A few months ago, we spoke at a conference about the knotty challenges of government funding rules, as captured in the Green Book, and how they often get in the way of good public service design. As a topic, it didn’t quite scream crowd-pleaser, and to be honest, we expected a quiet room.
But lots of people did come. They came because they’d already felt the consequences themselves, or maybe could see them coming their way before long. Because service design isn’t about nice people playing with post-its. It’s people who want to work on services that matter, delivered at scale, and build the best toolbox for doing that. Figure out how to fix funding, and you’ve got yourself a bigger toolbox.
If you’ve felt that the government spending game is stacked against you trying to do the thing that feels obviously right: it’s not just you. Nor is there some magic way others have found to navigate through or around it that you haven’t yet. But there are some tricks.
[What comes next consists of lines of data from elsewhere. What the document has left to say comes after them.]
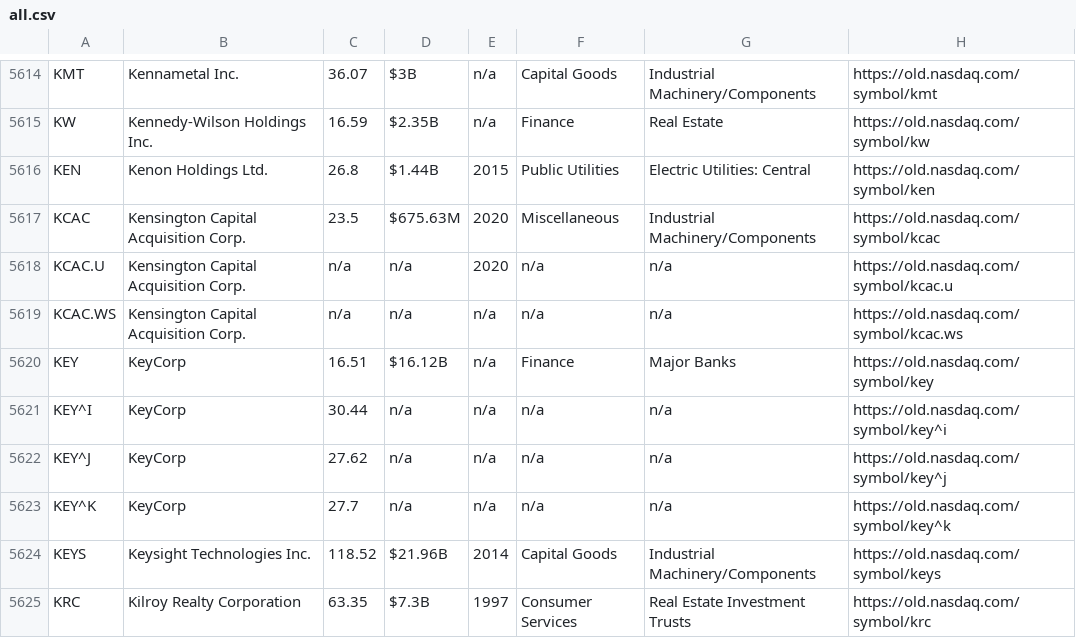
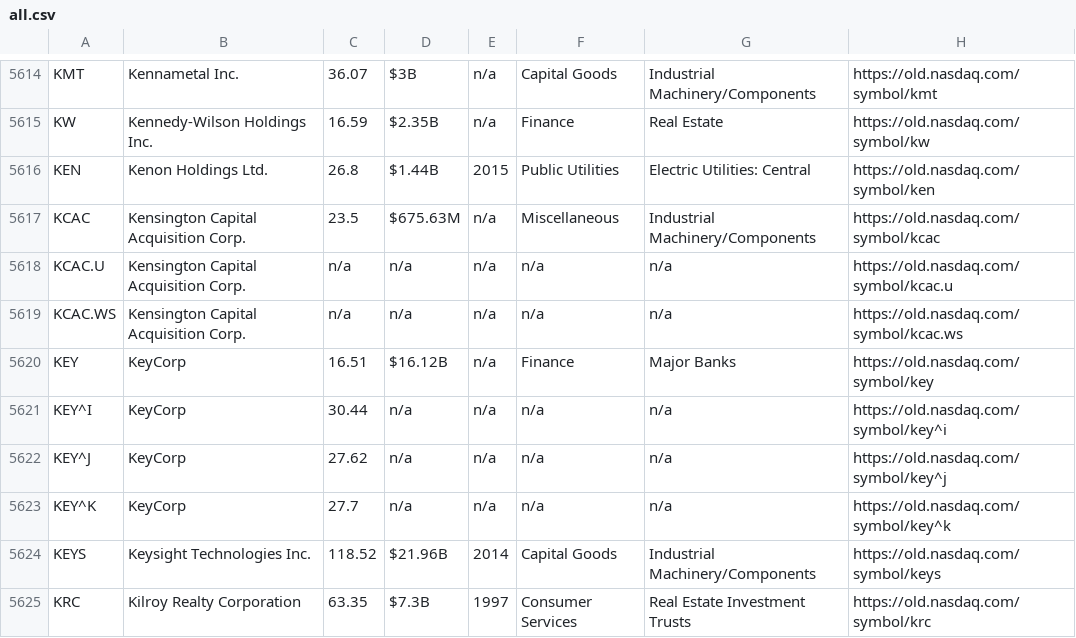
Before and after one commit to abbadata/stock-tickers, a CSV file: data/all.csv, drawn as a sheet; only a part is shown, gaps mark what is left out.

```diff
--- a/data/all.csv
+++ b/data/all.csv
@@ -5616,4 +5616,4 @@
 "KEN","Kenon Holdings Ltd.","26.8","$1.44B","2015","Public Utilities","Electric Utilities: Central","https://old.nasdaq.com/symbol/ken",""
-"KCAC","Kensington Capital Acquisition Corp.","23.5","$675.63M","2020","Miscellaneous","Industrial Machinery/Components","https://old.nasdaq.com/symbol/kcac",""
-"KCAC.U","Kensington Capital Acquisition Corp.","n/a","n/a","2020","n/a","n/a","https://old.nasdaq.com/symbol/kcac.u",""
+"KCAC","Kensington Capital Acquisition Corp.","23.5","$675.63M","n/a","Miscellaneous","Industrial Machinery/Components","https://old.nasdaq.com/symbol/kcac",""
+"KCAC.U","Kensington Capital Acquisition Corp.","n/a","n/a","n/a","n/a","n/a","https://old.nasdaq.com/symbol/kcac.u",""
 "KCAC.WS","Kensington Capital Acquisition Corp.","n/a","n/a","n/a","n/a","n/a","https://old.nasdaq.com/symbol/kcac.ws",""
```
Also changed, not shown: data/nyse.csv.
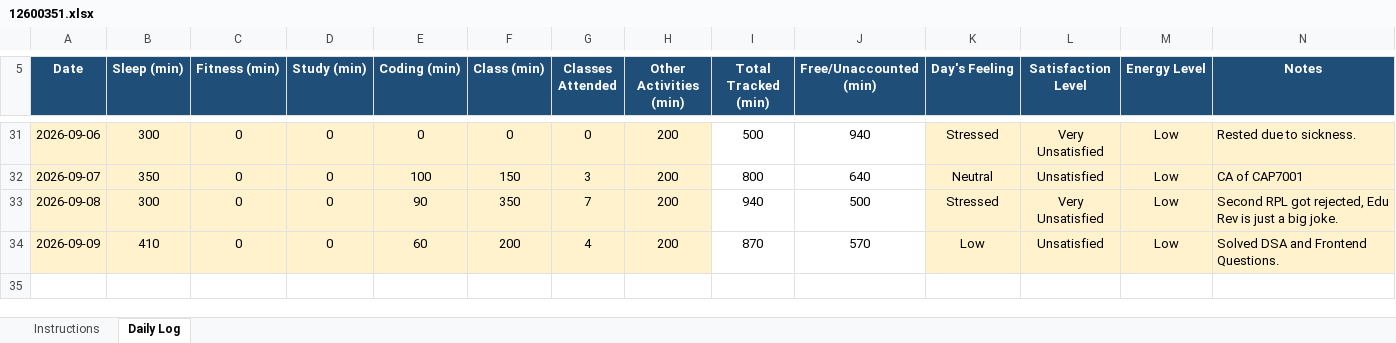
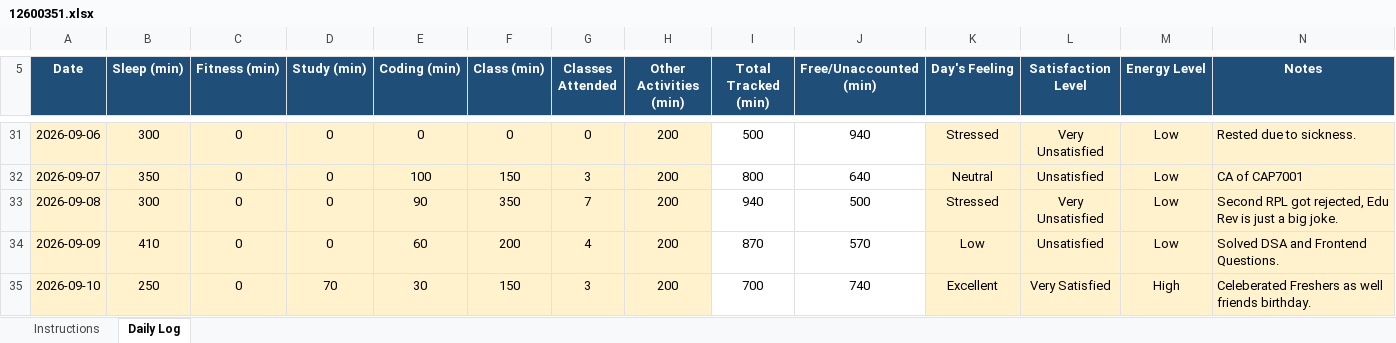
Before and after one commit to kyquip/cap_776, an Excel workbook: 12600351.xlsx, sheet Daily Log, drawn as a sheet; only a part is shown, gaps mark what is left out; values as stored, in another font and other column widths than the file's, no borders; conditional formats not drawn; the diff names each change by its address in the sheet, - before the commit and + after, or states it on an @@ line.

Commit message:
Commit for 10-09-2026

```diff
--- a/12600351.xlsx (sheet Daily Log)
+++ b/12600351.xlsx (sheet Daily Log)
+row 35: 2026-09-10 | 250 | 0 | 70 | 30 | 150 | 3 | 200 | 700 | 740 | Excellent | Very Satisfied | High | Celeberated Freshers as well friends birthday.
```
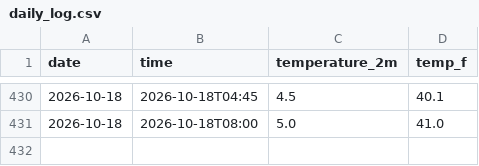
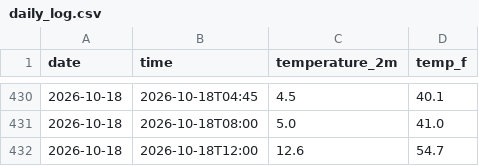
Before and after one commit to person-bot-cmd/Yosemite-Weather-Tracker, a CSV file: daily_log.csv, drawn as a sheet; only a part is shown, gaps mark what is left out.

```diff
--- a/daily_log.csv
+++ b/daily_log.csv
@@ -431 +431,2 @@ date,time,temperature_2m,temp_f
 2026-10-18,2026-10-18T08:00,5.0,41.0
+2026-10-18,2026-10-18T12:00,12.6,54.7
```
Also changed, not shown: 1 other file.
Before our talk, we sent out a questionnaire that asked how people were finding ways to work with budgets and business cases, given these are designed for one off projects when the preferred goal is to create the conditions for continuous learning, improvement and delivery.
We wanted to find out what people are doing to get funding, obtain more of it, or even work without it, to deliver and improve services at scale. This is what they shared with us.
First, do the basics. Get to know how the flow of money works in the organisation you work with. Follow a few examples from the initial idea to how funding was granted or allocated, to get a sense of who and what was involved. Get to know what major investments are underway; large programmes of work or other planned spending.
Be imaginative in how you could start small. You could secure seed funding to be able to do some initial work to test, learn and build an evidence base to inform a larger business case. Scout widely for that initial cash; it could come from philanthropic sources, from "innovation" pots, or (more often) from "spare" or re-sequenced budget from related programmes.
"Put yourself in your funders' shoes. The outcomes the organisation is interested in might not be your priorities. But you can’t ignore them, and you’d be daft to try"
Put yourself in your funders' shoes. Be clear about the drivers that result in what they are interested in (that could be revenue, cost savings, headcount changes, or other outcomes) and develop business cases around these. If we could reduce or increase X by 20-30% while meeting user needs more effectively, is that an exciting enough proposition? The outcomes the organisation is interested in might not be your priorities. But you can’t ignore them, and you’d be daft to try. Be creative in thinking how you can square them with what users need, or what will result in services that perform better – and realistically doing something that could drive both.
You can amplify the effect by going where the money already is – often the significantly larger pot. Find out where areas of big spending are and focus on influencing approaches there, rather than carving out pots of money for "digital" stuff that’s entirely separate to what people already think is important. Offer your help and influence, guiding the type of work, how it is being done and who by, to increase its chance of success. Start by getting very clear on the outcomes and drivers stated in the original business case and programme documents. Evaluate its chances given the teams and work that’s currently underway.
And be prepared to write business cases and other logical arguments through papers and slide decks. Everyone has to eventually. Use the process to build allies. Don’t try to win the argument just on paper – a demonstration of a working proof of concept or of a better approach to some existing work, followed by an outline business case runthrough, is far more compelling than one or other alone.
Say you’ve got some funding, and there’s a team up and running, delivering value. But really, you’ve only just started in terms of scaling your efforts, and the funding runs out soon. How do you keep going?
Most importantly, be able to marshal a strong argument to point out the impact and risks of not doing something or of stopping work. Inertia is a powerful force in any big organisation; make it work for you. Don’t let the "do nothing" or "stop work" case imply a steady state – "do nothing" in digital service terms means a swift and consequential degradation; the kind of thing people notice, complain about, and that creates expensive failure demand as a result. Develop allies here – the users, operational staff or stakeholders that will be most affected should the work not properly be supported.
"Be able to marshal a strong argument to point out the impact and risks of not doing something or of stopping work. Inertia is a powerful force in any big organisation; make it work for you"
From day one, you should be gathering the data and evidence to support your future funding request. Make sure you have been tracking indicators you can use to build successive business cases. You’ll thank your past self when you do.
Keep a close eye on the bigger picture. Be aware of what (else) is being funded in your organisation, or is a focus of strategic priorities. Does your team fit? And have you told a clear story to explain how it relates to delivering on those priorities?
Get your hands dirty. Sometimes you need to be in the room where it happens. Get involved in corporate budget planning to create the opportunities. Consider it a learning opportunity for you, and a moment to educate your colleagues on ways of working they may be unfamiliar with.
Fixing funding is hard. It can mean confrontation between differing attitudes to risk, what’s important, even fundamental ways of looking at the world. Wherever you can, push for bureaucracy that is proportionate to risk, and seek little and often. And remember that, ultimately, the people with the purse strings are on the same side as you – even if you may need to show them how.
Andrew Greenway is a founding partner at Public Digital, writer and former senior civil servant who was involved in setting up the UK Government Digital Service. Kate Tarling is a service leader and specialist who helps large organisations create successful services, by changing their working practices.